Report only the number of lines below in which the string "file" appears.

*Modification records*
☆ ☆ ☆ ☆ ☆
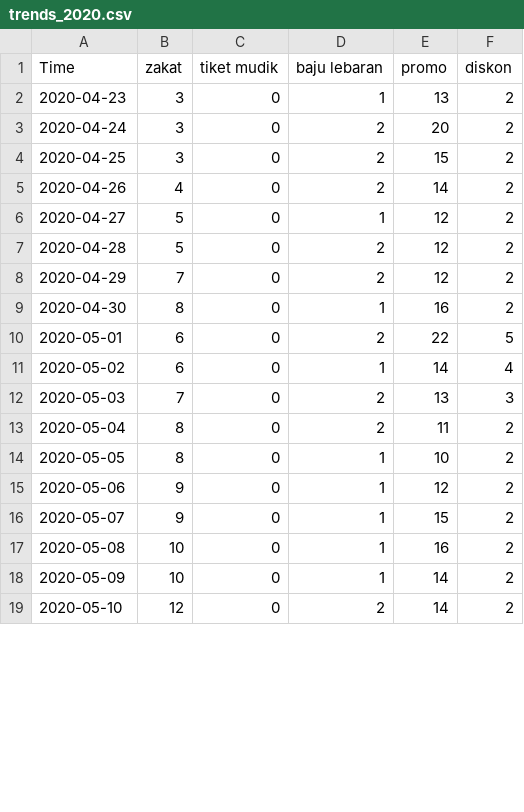
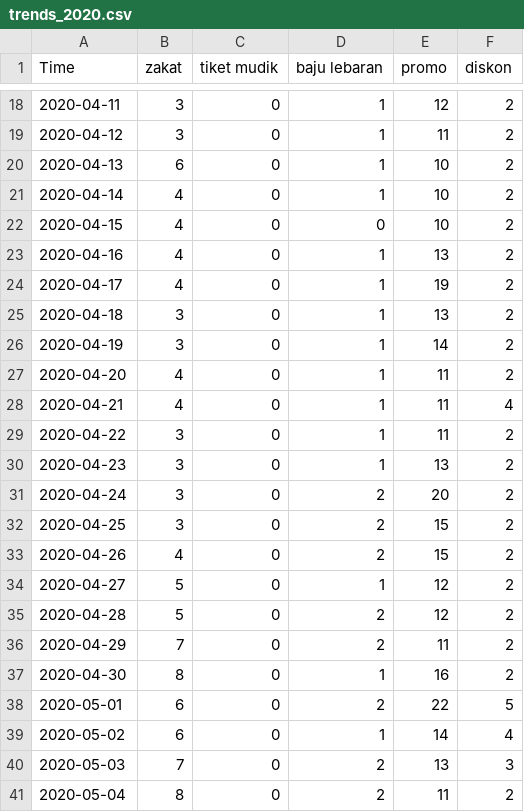
Before and after one commit to Mahesajay/tugas-ds, a CSV file: trends_2020.csv, drawn as a sheet; only a part is shown, gaps mark what is left out; the shorter side is filled out with more unchanged rows; the diff covers the shown part only.

```diff
--- a/trends_2020.csv
+++ b/trends_2020.csv
@@ -2 +18,13 @@
+"2020-04-11",3,0,1,12,2
+"2020-04-12",3,0,1,11,2
+"2020-04-13",6,0,1,10,2
+"2020-04-14",4,0,1,10,2
+"2020-04-15",4,0,0,10,2
+"2020-04-16",4,0,1,13,2
+"2020-04-17",4,0,1,19,2
+"2020-04-18",3,0,1,13,2
+"2020-04-19",3,0,1,14,2
+"2020-04-20",4,0,1,11,2
+"2020-04-21",4,0,1,11,4
+"2020-04-22",3,0,1,11,2
 "2020-04-23",3,0,1,13,2
@@ -4,6 +32,6 @@
 "2020-04-25",3,0,2,15,2
-"2020-04-26",4,0,2,14,2
+"2020-04-26",4,0,2,15,2
 "2020-04-27",5,0,1,12,2
 "2020-04-28",5,0,2,12,2
-"2020-04-29",7,0,2,12,2
+"2020-04-29",7,0,2,11,2
 "2020-04-30",8,0,1,16,2
```
Also changed, not shown: 16 added rows, 1 removed row and 2 edited cells elsewhere in this file, trends_2019.csv, trends_2021.csv, 5 other files.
☆ ☆ ☆ ☆ ☆
*EXERCISE ANSWER*
2